President Roh is a different kind of leader. A lawyer by training, his activism in the defence of human rights served him well when he ran and was elected five years ago (he cannot run again because of constitutional term limitations). However, he never had the political experience of his predecessor.
Conscious of his limits he tried to gain popular support by playing the card of nationalism and by taking an anti-US and anti-Japanese stance.
Even his visit to Pyongyang (for the second intra-Korean summit) last October appeared to be partially motivated by domestic politics, reflecting a desire to improve the ruling party’s chances in tomorrow’s presidential election.
However, the economy has been his Achilles’ heel. His management of economic affairs has been ruinous. Housing prices have hit the roof; unemployment has risen; whilst the rich have gotten richer and the poor, poorer.
“Our surveys have shown the economy is by far the No. 1 task that the next president should focus on,” said Yoon Young-hoon, a senior researcher at Korea Society Opinion Institute, a major survey agency.

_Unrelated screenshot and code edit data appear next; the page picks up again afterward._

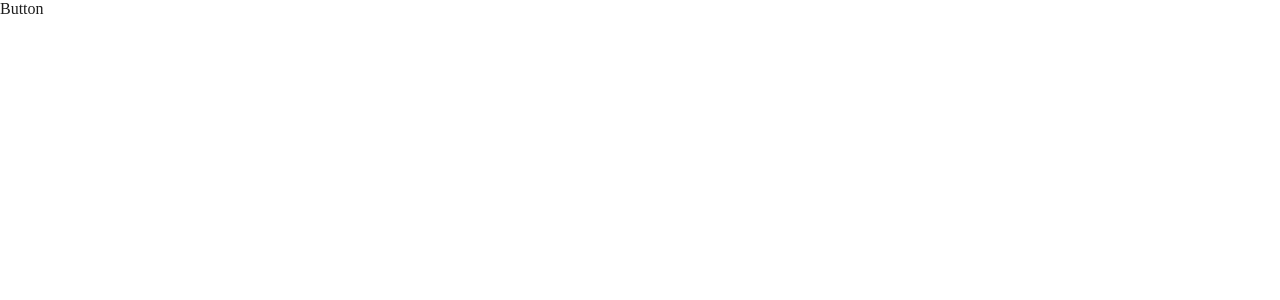
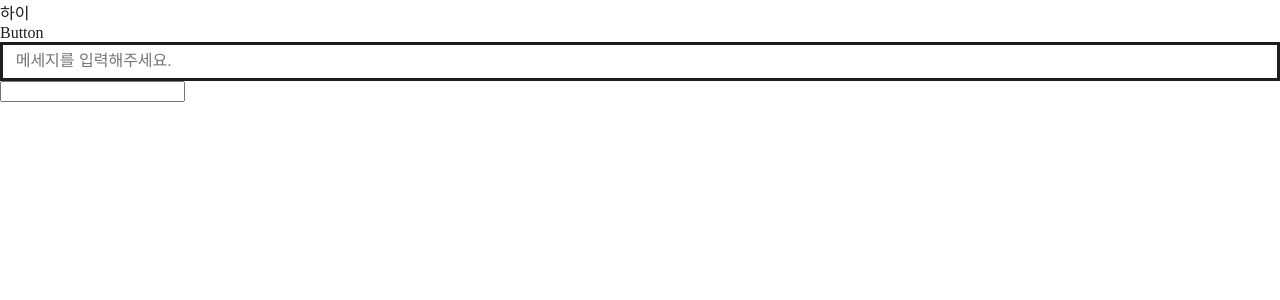
Before and after one commit to space109/space109, a React (Create React App) app in the folder frontend/: page / in a window 1280 px wide. Shown: the top 300 px of the page. Built offline with nearby package versions, Linux system fonts and the light colour scheme; the HTML template or start-up script is replaced by a standard one; a web font is replaced by a local one.

Commit message:
feat: Input컴포넌트 제작 & fontSize, fontWeight 추가

```diff
--- /dev/null
+++ b/frontend/src/components/Input/index.js
@@ -0,0 +1 @@
+export { default } from './input';
--- /dev/null
+++ b/frontend/src/components/Input/input.tsx
@@ -0,0 +1,88 @@
+import React from "react";
+import styled, { css } from "styled-components";
+
+
+interface Props {
+  width?: any,
+  height?: any,
+  fontSize?: any,
+  color?: any,
+  fontWeight?: any,
+  isBorder?: any,
+  isReadOnly?: any,
+  placeholder?: any,
+  borderColor?: any,
+  value?: any,
+};
+
+const StyledInput = styled.input<Props>`
+  border: none;
+  background-color: transparent;
+  width: 100%;
+  font-size: var(${({fontSize}) => fontSize});
+  font-weight: var(${({fontWeight}) => fontWeight});
+  :focus {
+    outline: none;
+  }
+
+  ${({isReadOnly}) => {
+    if (isReadOnly) {
+      return css`color: var(--grey-100);`
+    } else {
+      return css`color: var(--grey-650);`
+    }
+  }}
+`;
+
+// 패딩을 폰트 크기에 맞춰서 비율로 줘야할 것 같음
+const BorderDiv = styled.div<Props>`
+  box-sizing: border-box;
+
+  ${({fontSize}) => {
+    return css`padding: calc(var(${fontSize}) / 2.5) calc(var(${fontSize}) / 1.5);`
+  }}
+
+  width: ${({width}) => width};
+
+  ${({isBorder, borderColor}) => {
+    if (isBorder) {
+      return css`border: 3px solid var(${borderColor});`
+    } else {
+      return css`border: 3px solid transparent);`
+    }
+  }}
+
+  ${({isReadOnly}) => {
+    if (isReadOnly) {
+      return css`background-color: var(--grey-650);`
+    } else {
+      return css`background-color: var(--grey-100);`
+    }
+  }}
+`
+
+function Input({width, fontSize, fontWeight, isBorder, borderColor, isReadOnly, placeholder, value}: Props) {
+  return (
+    <>
+      <BorderDiv width={width} fontSize={fontSize} isBorder={isBorder} borderColor={borderColor} isReadOnly={isReadOnly}>
+        <StyledInput
+          fontSize={fontSize} fontWeight={fontWeight}
+          isReadOnly={isReadOnly} readOnly={isReadOnly} placeholder={placeholder}
+          value={value}
+        />
+      </BorderDiv>
+    </>
+  );
+};
+
+Input.defaultProps = {
+  width: "100%",
+  fontSize: "--body",
+  fontWeight: "--regular",
+  isBorder: true,
+  borderColor: "--grey-650",
+  isReadOnly: false,
+  placeholder: "메세지를 입력해주세요.",
+}
+
+export default Input;
--- a/frontend/src/components/index.tsx
+++ b/frontend/src/components/index.tsx
@@ -1,11 +1 @@
-import React from 'react';
-
-const index = () => {
-  return (
-    <div>
-
-    </div>
-  );
-};
-
-export default index;
+export { default as Input } from './Input';
--- /dev/null
+++ b/frontend/src/hooks/index.tsx
@@ -0,0 +1 @@
+export {}
--- a/frontend/src/index.css
+++ b/frontend/src/index.css
@@ -57,5 +57,23 @@ body {
   --spinach-100: #648f82;
   --spinach-200: #019168;
   --spinach-300: #016549;
-  --modal-bg: rgba(0, 0, 0, 0.6);
+  --modal-bg: rgba(0, 0, 0, 0.8);
+
+  --title: 96px;
+  --h1: 60px;
+  --h2: 48px;
+  --h3: 36px;
+  --h4: 30px;
+  --h5: 24px;
+  --h6: 20px;
+  --h7: 18px;
+  --body: 16px;
+  --body-small: 92px;
+
+  --bold: 700;
+  --semi-bold: 600;
+  --medium: 500;
+  --regular: 400;
+  --light: 300;
+  --thin: 100;
 }
--- /dev/null
+++ b/frontend/src/index.tsx
@@ -0,0 +1,14 @@
+import React from "react";
+import ReactDOM from "react-dom/client";
+import "./index.css";
+import App from "./App";
+import reportWebVitals from "./reportWebVitals";
+
+const root = ReactDOM.createRoot(
+  document.getElementById("root") as HTMLElement
+);
+root.render(
+  <React.StrictMode>
+    <App />
+  </React.StrictMode>
+);
--- a/frontend/src/pages/MainPage.tsx
+++ b/frontend/src/pages/MainPage.tsx
@@ -1,10 +1,14 @@
 import React from "react";
 import Button from "../components/Button";
+import { Input } from "../components"
 
 const MainPage = () => {
   return (
     <div>
+      하이
       <Button></Button>
+      <Input></Input>
+      <input color="red"/>
     </div>
   );
 };
--- /dev/null
+++ b/frontend/src/reportWebVitals.ts
@@ -0,0 +1,15 @@
+import { ReportHandler } from "web-vitals";
+
+const reportWebVitals = (onPerfEntry?: ReportHandler) => {
+  if (onPerfEntry && onPerfEntry instanceof Function) {
+    import("web-vitals").then(({ getCLS, getFID, getFCP, getLCP, getTTFB }) => {
+      getCLS(onPerfEntry);
+      getFID(onPerfEntry);
+      getFCP(onPerfEntry);
+      getLCP(onPerfEntry);
+      getTTFB(onPerfEntry);
+    });
+  }
+};
+
+export default reportWebVitals;
```
Also changed, not shown: frontend/src/assets/title.svg (added).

Lee’s huge popularity is largely due to his personal qualities rather than his party’s policies and platform. Popularly known as the “bulldozer,” he is to many a symbol of South Korea’s meteoric rise after the Korean War (1950-1953) that turned the war-ravaged land into the world’s 12th largest economy.

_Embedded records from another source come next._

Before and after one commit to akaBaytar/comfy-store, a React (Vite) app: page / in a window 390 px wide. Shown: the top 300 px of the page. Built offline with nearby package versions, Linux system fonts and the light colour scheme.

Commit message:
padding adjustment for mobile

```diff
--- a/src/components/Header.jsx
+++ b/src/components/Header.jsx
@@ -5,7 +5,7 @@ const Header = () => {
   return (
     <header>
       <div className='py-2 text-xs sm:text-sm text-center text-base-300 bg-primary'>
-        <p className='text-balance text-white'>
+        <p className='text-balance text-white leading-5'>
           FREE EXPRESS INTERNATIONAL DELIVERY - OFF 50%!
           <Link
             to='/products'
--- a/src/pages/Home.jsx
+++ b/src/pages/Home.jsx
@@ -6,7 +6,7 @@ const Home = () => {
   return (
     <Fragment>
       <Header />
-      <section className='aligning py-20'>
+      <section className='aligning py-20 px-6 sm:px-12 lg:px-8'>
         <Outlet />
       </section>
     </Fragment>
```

Lee was born in Osaka, Japan, in 1941, but his family returned to Korea in 1945, destitute.
Working during the day and studying at night he was able to graduate in economics. In 1965 he went to work for the Hyunday Engineering and Construction Company, then a small firm of some 90 employees.
With the support of the company’s founder, Chung Ju-yung, who admired the talented young man, he climbed the corporate ladder and became the company’s chairman in the eighties when the name Hyunday was already a household name around the world with a workforce of 190,000.
He later entered politics getting himself elected mayor of Seoul (2002-2006). During his tenure South Korea’s capital went through major changes that turned into a model metropolis.
For the majority of South Koreans who are concerned with economic reform Lee is the man of the moment.
In his autobiography he wrote that the “bases of my success in business are decisiveness and courage. I was able to turn challenges into opportunities because of my personal qualities.”
Tomorrow’s election, which coincidentally falls on his birthday, will be the major challenge of his life.
Lee, who is married and has three daughters and one son, is a declared Christian and an elder at Somang Presbyterian Church in Seoul.